Some say 40 yards represents the distance between where players are aligned Ã¢â‚¬â€œ from the running back to the free safety. Some say it is the longest distance a receiver can realistically cover before the quarterback is sacked. Some say it's the point when most people begin losing their form and slowing down, making it a better judge of a person's raw speed.
The counter argument, of course, is that players rarely run 40 yards in an unimpeded straight line during a game. That there is a difference between pure speed and playing speed. That about three inches separate a player who runs 4.49 and a 4.50.
That Blair Thomas ran a 4.4 and the New York Jets took him with the second pick in 1990, and Emmitt Smith ran a 4.7 and slipped to 17th.
All of which is true.
Veteran La Jolla-based agent Jack Bechta says Ron Wolf, the former general manager for the Green Bay Packers, explained it best to him once.
"He told me that there are guys who are fast but play slow, and that there are guys who are slow but play fast," Bechta says. "He told me that, sure, there are exceptions, but you can't have a team full of exceptions. Their thinking is, you can't take a good football player and make him fast, but you can take a great athlete and make him a good football player.
"You need a baseline, a common denominator, and that's what 40 times are. They are like minimum qualifying standards."
So college players finish their senior seasons and have their agent hire a speed coach like Turner, or enroll them in one of several speed schools (at upward of $10,000) for the sole purpose of lowering their 40 time by two-tenths of a second. They learn how to start.

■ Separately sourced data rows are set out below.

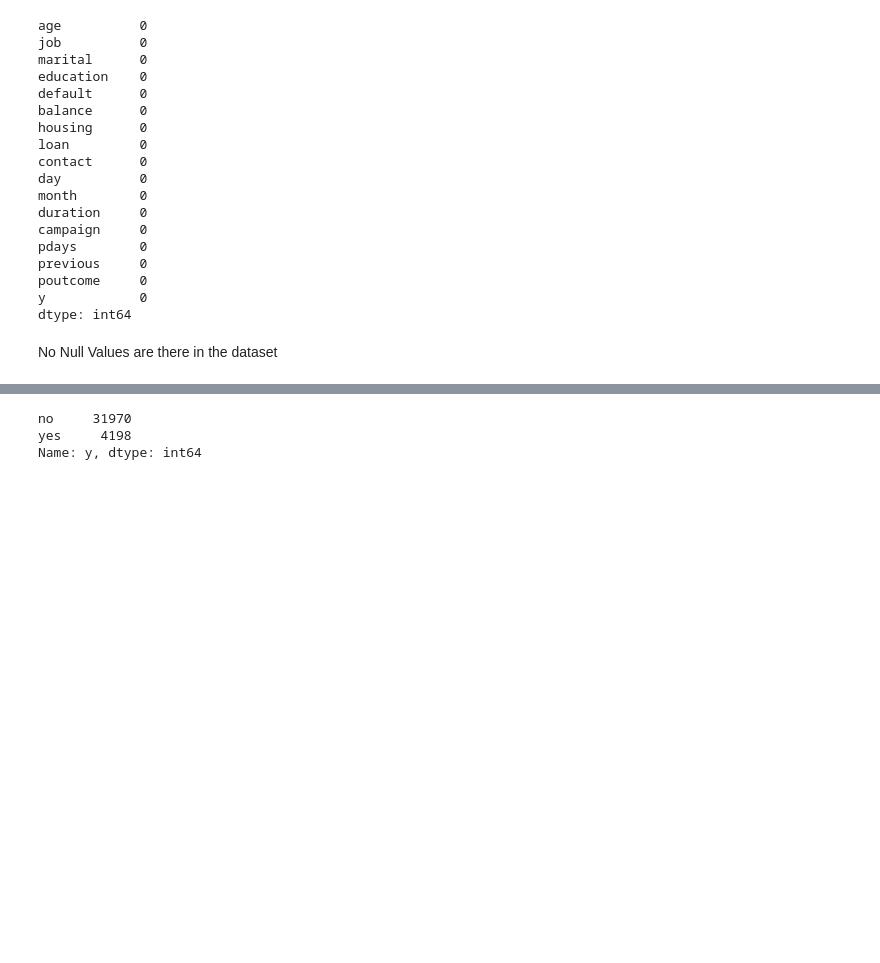
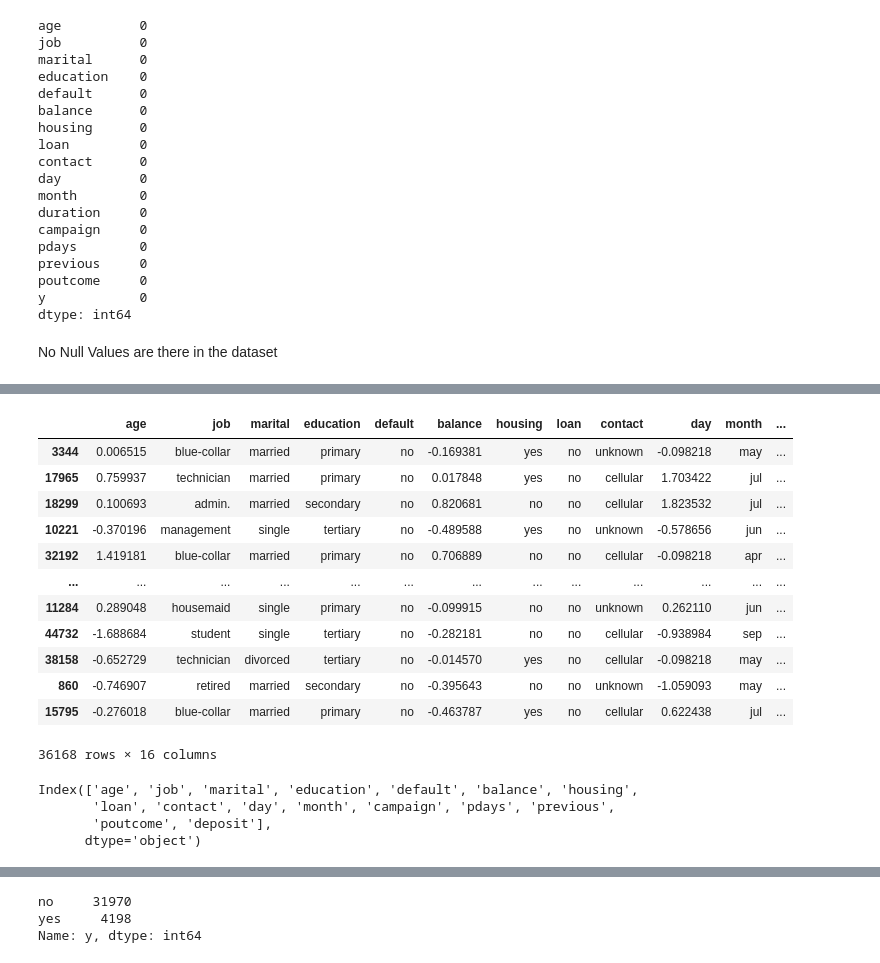
Before and after one commit to palit-ishan/Bank_Marketing_Campaign_Outcome, a Jupyter notebook: ML_Project_Notebook.ipynb, the cells around one changed output, grey strips where cells are left out. Cells and saved outputs as stored; diff of their text form; code cells hidden in the pictures; blank space fills up the shorter version.

```diff
--- a/ML_Project_Notebook.ipynb
+++ b/ML_Project_Notebook.ipynb
@@ -90,0 +75,3 @@ X_train
+# %%
+# A merged dataframe of the train set - input and output
+df_bank_train = pd.merge(X_train, y_train, left_index=True, right_index=True)
@@ -90,0 +92,11 @@ X_train
+# %%
+from sklearn.preprocessing import StandardScaler
+
+# Copying original dataframe
+df_bank_ready_train = df_bank_train.copy()
+
+scaler = StandardScaler()
+num_cols = ['age', 'balance', 'day', 'campaign', 'pdays', 'previous']
+df_bank_ready_train[num_cols] = scaler.fit_transform(df_bank_ready_train[num_cols])
+
+df_bank_ready_train.head()
@@ -90,0 +110,26 @@ X_train
+# %%
+# Renaming output column to 'deposit'
+df_bank_ready_train = df_bank_ready_train.rename(columns = {'y':'deposit'})
+# %%
+df_bank_ready_train
+# %% [output]
+|  | age | job | marital | education | default | balance | housing | loan | contact | day | month | ... |
+| 3344 | 0.006515 | blue-collar | married | primary | no | -0.169381 | yes | no | unknown | -0.098218 | may | ... |
+| 17965 | 0.759937 | technician | married | primary | no | 0.017848 | yes | no | cellular | 1.703422 | jul | ... |
+| 18299 | 0.100693 | admin. | married | secondary | no | 0.820681 | no | no | cellular | 1.823532 | jul | ... |
+| 10221 | -0.370196 | management | single | tertiary | no | -0.489588 | yes | no | unknown | -0.578656 | jun | ... |
+| 32192 | 1.419181 | blue-collar | married | primary | no | 0.706889 | no | no | cellular | -0.098218 | apr | ... |
+| ... | ... | ... | ... | ... | ... | ... | ... | ... | ... | ... | ... | ... |
+| 11284 | 0.289048 | housemaid | single | primary | no | -0.099915 | no | no | unknown | 0.262110 | jun | ... |
+| 44732 | -1.688684 | student | single | tertiary | no | -0.282181 | no | no | cellular | -0.938984 | sep | ... |
+| 38158 | -0.652729 | technician | divorced | tertiary | no | -0.014570 | yes | no | cellular | -0.098218 | may | ... |
+| 860 | -0.746907 | retired | married | secondary | no | -0.395643 | no | no | unknown | -1.059093 | may | ... |
+| 15795 | -0.276018 | blue-collar | married | primary | no | -0.463787 | yes | no | cellular | 0.622438 | jul | ... |
+36168 rows × 16 columns
+# %%
+df_bank_ready_train.columns
+# %% [output]
+Index(['age', 'job', 'marital', 'education', 'default', 'balance', 'housing',
+       'loan', 'contact', 'day', 'month', 'campaign', 'pdays', 'previous',
+       'poutcome', 'deposit'],
+      dtype='object')
```
Also changed, not shown: parts of 12 cells of this notebook.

They learn how to run with their feet higher off the ground, which goes against accepted football practice of low, quick feet necessary for rapid changes of direction.
Some, no doubt, succumb to the temptation of anabolic steroids considering they are no longer under the auspices of the NCAA's testing program and don't yet quality for the NFL's.

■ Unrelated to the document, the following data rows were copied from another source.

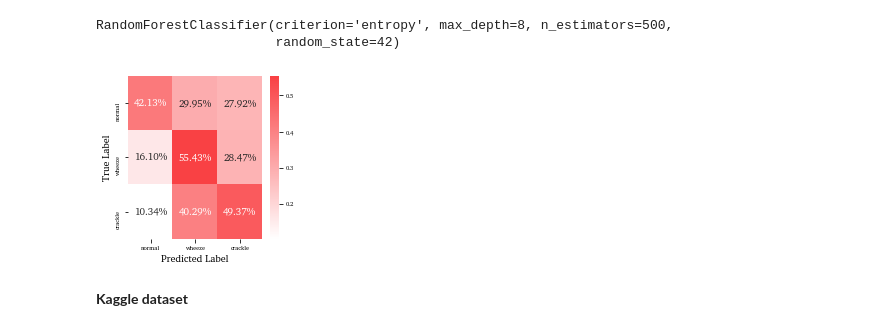
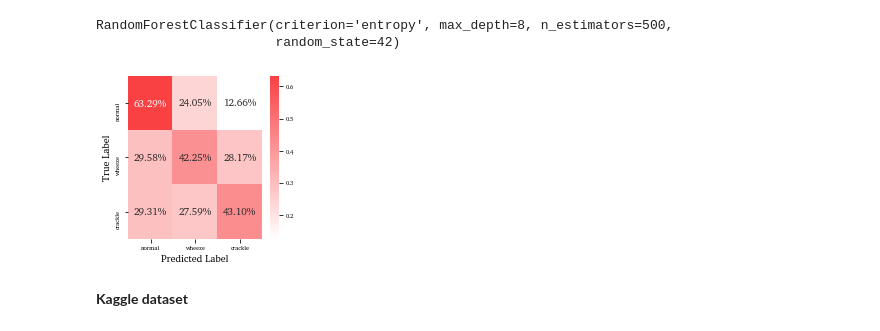
Before and after one commit to AndrineElse/AndrineElsetronning_Master2021, a Jupyter notebook: notebooks/compare_general_workflow_kaggle_uit.ipynb, the cells around one changed output. Saved outputs shown, nothing was run; the diff lists cells and outputs as text; code cells hidden in the pictures.

```diff
--- a/notebooks/compare_general_workflow_kaggle_uit.ipynb
+++ b/notebooks/compare_general_workflow_kaggle_uit.ipynb
@@ -267,21 +318,23 @@ RandomForestClassifier(criterion='entropy', max_depth=8, n_estimators=500,
 # %%
 from sklearn.ensemble import RandomForestClassifier
 
-class_names =  list(pd.factorize(y_train.iloc[indices_train])[1])
-clf = RandomForestClassifier(criterion='entropy', max_depth=8, n_estimators=500,
-                       random_state=42)
+class_names =  list(pd.factorize(y_train)[1])
+clf = RandomForestClassifier(criterion='entropy', max_depth=8, n_estimators=500,random_state=42)
 #clf = GaussianNB()
 #clf = KNeighborsClassifier(n_neighbors=4, weights='distance')
 
 
-clf.fit(X_train.iloc[indices_train] , y_train.iloc[indices_train])
+clf.fit(X_train.iloc[indices_train] , y_train)
 y_pred = clf.predict(X_test.iloc[indices_test])
 
-f, ax = utility.plot_cm(y_test.iloc[indices_test] , y_pred, module_path = module_path, class_names = class_names)
+#clf.fit(X_train, y_train)
+#y_pred = clf.predict(X_test)
 
-f.savefig(figure_path + f'kaggle_vs_uit/cm_knn_uit.pdf', bbox_inches='tight')
+f, ax = utility.plot_cm(y_test , y_pred, module_path = module_path, class_names = class_names)
+
+f.savefig(figure_path + f'kaggle_vs_uit/cm_uit_15s.pdf', bbox_inches='tight')
 # %% [output]
-[figure, old version]
+[figure, new version]
 # %% [markdown]
 **Kaggle dataset**
 # %%
```
Also changed, not shown: parts of 17 cells of this notebook, 53 other files.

Even then, experts say, there is little you can do to make you appreciably faster. The major component in speed is the ratio of fast-twitch to slow-twitch muscles a person is born with. Rahn Sheffield, SDSU's longtime track coach, acknowledges that "only 17 to 19 percent" of speed can be developed.
"Every coach and athlete is fascinated with one thing, and that's raw speed," says Sheffield, who trains about a dozen pro prospects for their 40s each year. "That's the one thing that every athlete doesn't have, the one thing that's unattainable for some people. Speed is the one thing they can't coach.
"They talk about genetics and genetic codes. Well, this is their way of gauging that."